■ Information given
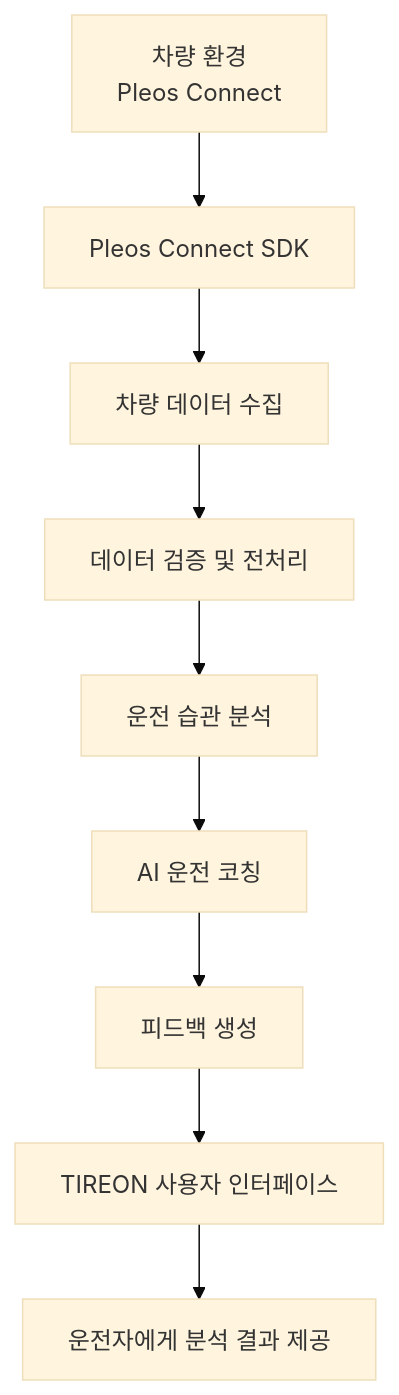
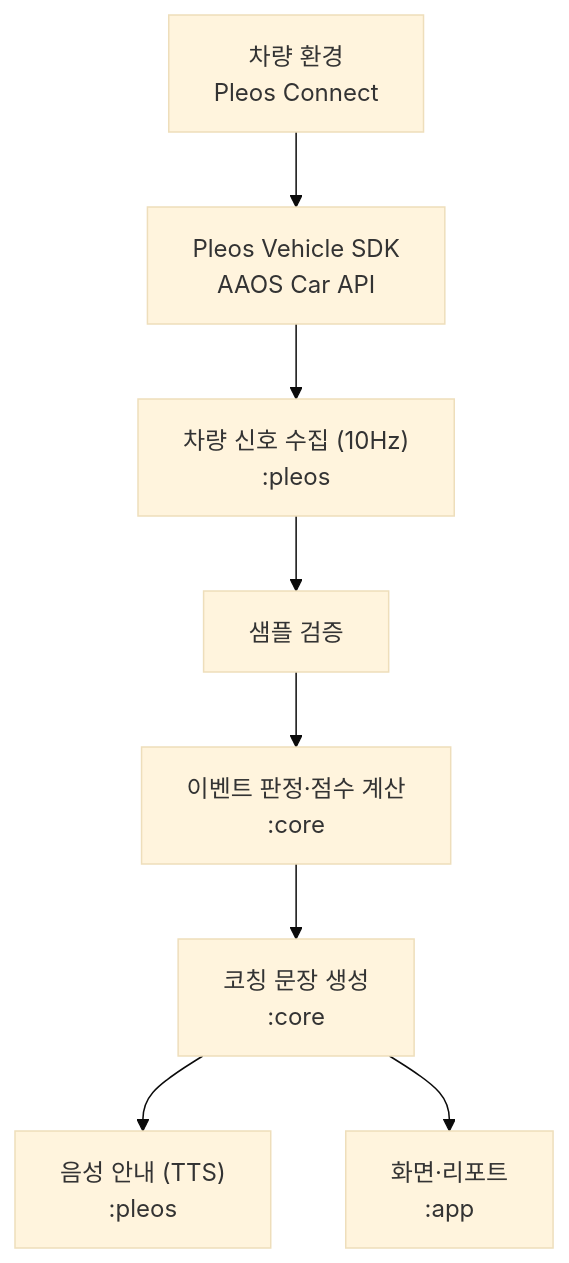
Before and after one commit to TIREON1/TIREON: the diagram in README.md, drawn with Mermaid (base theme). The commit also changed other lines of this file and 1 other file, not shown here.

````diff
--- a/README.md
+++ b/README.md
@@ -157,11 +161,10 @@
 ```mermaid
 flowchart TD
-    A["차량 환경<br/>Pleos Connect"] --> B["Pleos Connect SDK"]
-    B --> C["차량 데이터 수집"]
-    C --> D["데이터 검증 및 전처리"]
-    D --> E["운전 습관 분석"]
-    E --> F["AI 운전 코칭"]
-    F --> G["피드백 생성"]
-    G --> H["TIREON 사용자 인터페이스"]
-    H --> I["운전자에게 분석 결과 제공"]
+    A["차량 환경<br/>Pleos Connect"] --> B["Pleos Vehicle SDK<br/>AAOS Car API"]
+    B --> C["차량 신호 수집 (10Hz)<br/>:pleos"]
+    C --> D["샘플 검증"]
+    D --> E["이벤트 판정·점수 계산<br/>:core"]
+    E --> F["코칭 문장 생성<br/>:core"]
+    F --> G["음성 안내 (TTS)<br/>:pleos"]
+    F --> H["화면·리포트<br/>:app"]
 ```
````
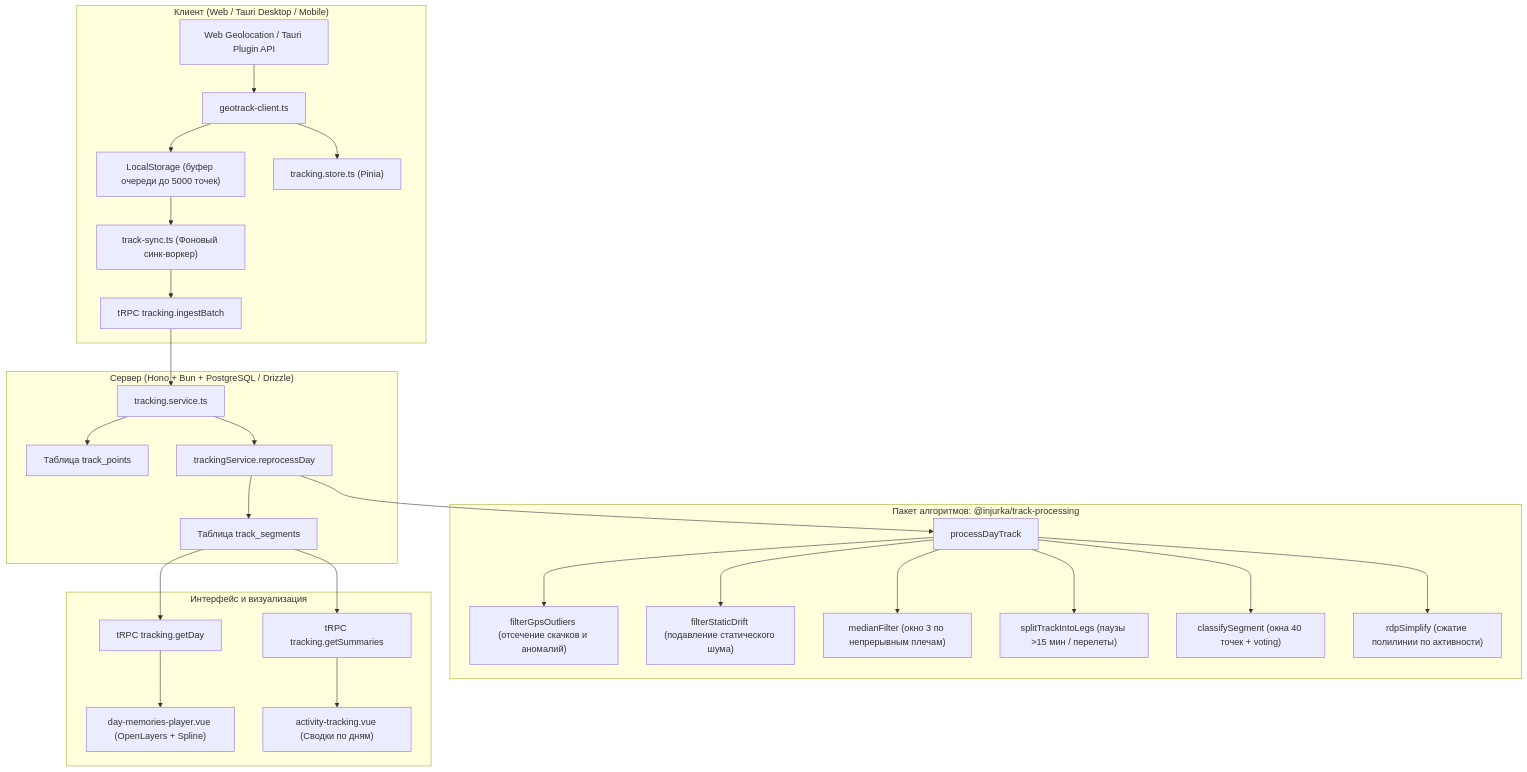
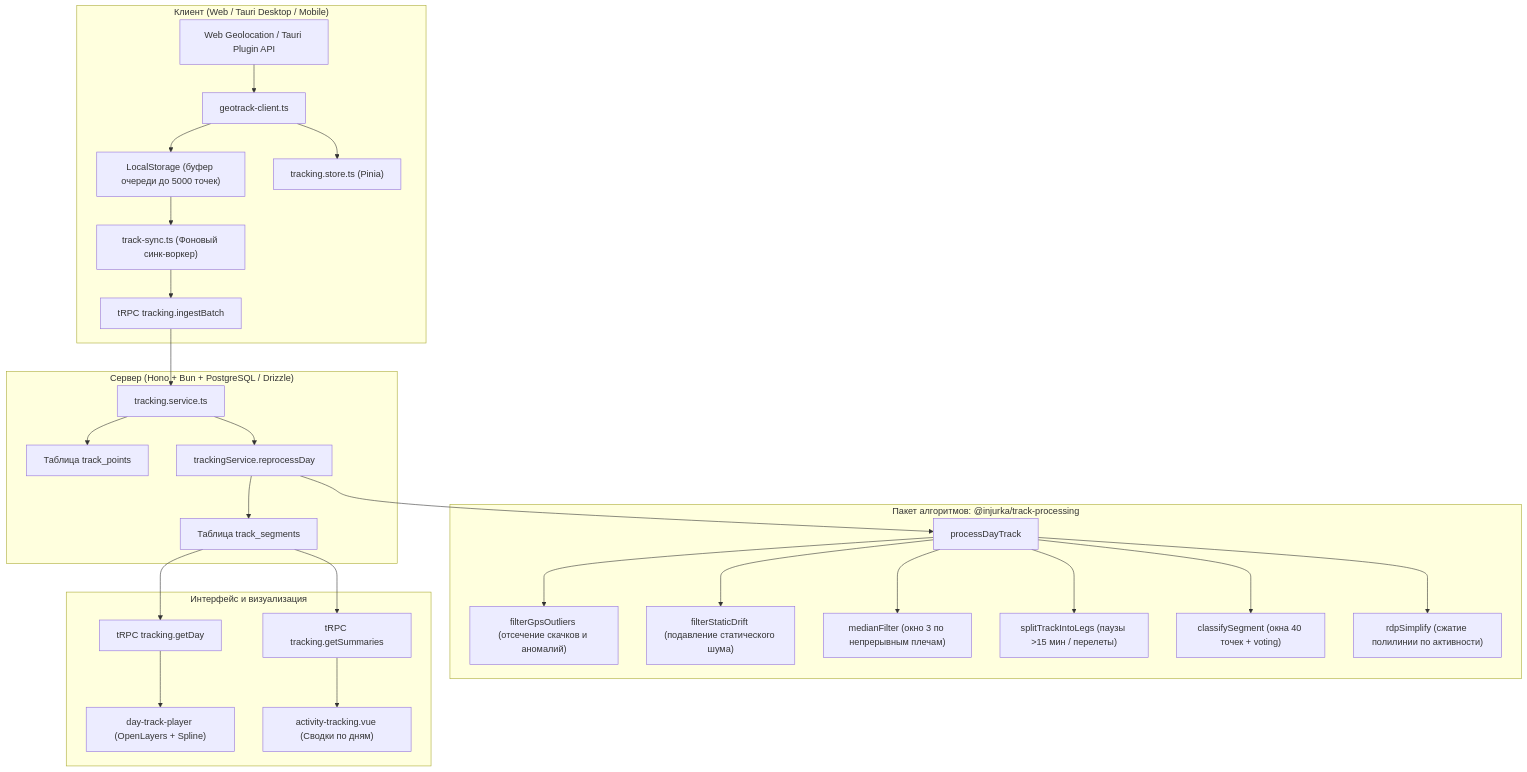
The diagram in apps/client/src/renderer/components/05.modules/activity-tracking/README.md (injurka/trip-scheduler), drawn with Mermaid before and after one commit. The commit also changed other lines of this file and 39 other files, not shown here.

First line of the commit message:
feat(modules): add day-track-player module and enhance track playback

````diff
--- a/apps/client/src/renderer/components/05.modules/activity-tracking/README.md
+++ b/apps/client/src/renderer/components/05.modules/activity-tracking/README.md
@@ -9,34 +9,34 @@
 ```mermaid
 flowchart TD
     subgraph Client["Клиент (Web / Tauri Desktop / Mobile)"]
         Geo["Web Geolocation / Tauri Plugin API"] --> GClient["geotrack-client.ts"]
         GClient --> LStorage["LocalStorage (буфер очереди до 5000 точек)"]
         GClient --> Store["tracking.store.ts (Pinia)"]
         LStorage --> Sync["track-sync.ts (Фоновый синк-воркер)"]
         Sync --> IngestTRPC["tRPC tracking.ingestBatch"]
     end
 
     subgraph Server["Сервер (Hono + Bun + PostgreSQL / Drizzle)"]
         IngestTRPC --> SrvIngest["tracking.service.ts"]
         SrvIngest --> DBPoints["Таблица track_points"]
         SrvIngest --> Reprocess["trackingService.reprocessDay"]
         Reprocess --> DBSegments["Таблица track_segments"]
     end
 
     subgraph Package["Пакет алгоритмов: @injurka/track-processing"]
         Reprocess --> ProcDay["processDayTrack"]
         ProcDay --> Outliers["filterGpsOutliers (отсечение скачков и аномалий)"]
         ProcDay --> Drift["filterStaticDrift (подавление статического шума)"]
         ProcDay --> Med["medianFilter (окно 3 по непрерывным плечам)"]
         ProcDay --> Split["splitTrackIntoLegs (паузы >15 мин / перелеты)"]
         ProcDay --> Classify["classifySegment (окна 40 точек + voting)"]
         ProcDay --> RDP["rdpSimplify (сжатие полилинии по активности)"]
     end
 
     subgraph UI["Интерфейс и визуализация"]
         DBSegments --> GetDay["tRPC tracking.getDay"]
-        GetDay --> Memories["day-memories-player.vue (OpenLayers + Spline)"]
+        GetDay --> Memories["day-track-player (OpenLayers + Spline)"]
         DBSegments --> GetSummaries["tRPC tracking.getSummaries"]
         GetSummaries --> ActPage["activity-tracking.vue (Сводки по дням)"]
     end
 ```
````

■ Work to be completed
Everything in the entries must be written out exactly; the pictures stay out.

■ Answer section
Before and after one commit to TIREON1/TIREON: the diagram in README.md, drawn with Mermaid (base theme). The commit also changed other lines of this file and 1 other file, not shown here.

````diff
--- a/README.md
+++ b/README.md
@@ -157,11 +161,10 @@
 ```mermaid
 flowchart TD
-    A["차량 환경<br/>Pleos Connect"] --> B["Pleos Connect SDK"]
-    B --> C["차량 데이터 수집"]
-    C --> D["데이터 검증 및 전처리"]
-    D --> E["운전 습관 분석"]
-    E --> F["AI 운전 코칭"]
-    F --> G["피드백 생성"]
-    G --> H["TIREON 사용자 인터페이스"]
-    H --> I["운전자에게 분석 결과 제공"]
+    A["차량 환경<br/>Pleos Connect"] --> B["Pleos Vehicle SDK<br/>AAOS Car API"]
+    B --> C["차량 신호 수집 (10Hz)<br/>:pleos"]
+    C --> D["샘플 검증"]
+    D --> E["이벤트 판정·점수 계산<br/>:core"]
+    E --> F["코칭 문장 생성<br/>:core"]
+    F --> G["음성 안내 (TTS)<br/>:pleos"]
+    F --> H["화면·리포트<br/>:app"]
 ```
````
The diagram in apps/client/src/renderer/components/05.modules/activity-tracking/README.md (injurka/trip-scheduler), drawn with Mermaid before and after one commit. The commit also changed other lines of this file and 39 other files, not shown here.

First line of the commit message:
feat(modules): add day-track-player module and enhance track playback

````diff
--- a/apps/client/src/renderer/components/05.modules/activity-tracking/README.md
+++ b/apps/client/src/renderer/components/05.modules/activity-tracking/README.md
@@ -9,34 +9,34 @@
 ```mermaid
 flowchart TD
     subgraph Client["Клиент (Web / Tauri Desktop / Mobile)"]
         Geo["Web Geolocation / Tauri Plugin API"] --> GClient["geotrack-client.ts"]
         GClient --> LStorage["LocalStorage (буфер очереди до 5000 точек)"]
         GClient --> Store["tracking.store.ts (Pinia)"]
         LStorage --> Sync["track-sync.ts (Фоновый синк-воркер)"]
         Sync --> IngestTRPC["tRPC tracking.ingestBatch"]
     end
 
     subgraph Server["Сервер (Hono + Bun + PostgreSQL / Drizzle)"]
         IngestTRPC --> SrvIngest["tracking.service.ts"]
         SrvIngest --> DBPoints["Таблица track_points"]
         SrvIngest --> Reprocess["trackingService.reprocessDay"]
         Reprocess --> DBSegments["Таблица track_segments"]
     end
 
     subgraph Package["Пакет алгоритмов: @injurka/track-processing"]
         Reprocess --> ProcDay["processDayTrack"]
         ProcDay --> Outliers["filterGpsOutliers (отсечение скачков и аномалий)"]
         ProcDay --> Drift["filterStaticDrift (подавление статического шума)"]
         ProcDay --> Med["medianFilter (окно 3 по непрерывным плечам)"]
         ProcDay --> Split["splitTrackIntoLegs (паузы >15 мин / перелеты)"]
         ProcDay --> Classify["classifySegment (окна 40 точек + voting)"]
         ProcDay --> RDP["rdpSimplify (сжатие полилинии по активности)"]
     end
 
     subgraph UI["Интерфейс и визуализация"]
         DBSegments --> GetDay["tRPC tracking.getDay"]
-        GetDay --> Memories["day-memories-player.vue (OpenLayers + Spline)"]
+        GetDay --> Memories["day-track-player (OpenLayers + Spline)"]
         DBSegments --> GetSummaries["tRPC tracking.getSummaries"]
         GetSummaries --> ActPage["activity-tracking.vue (Сводки по дням)"]
     end
 ```
````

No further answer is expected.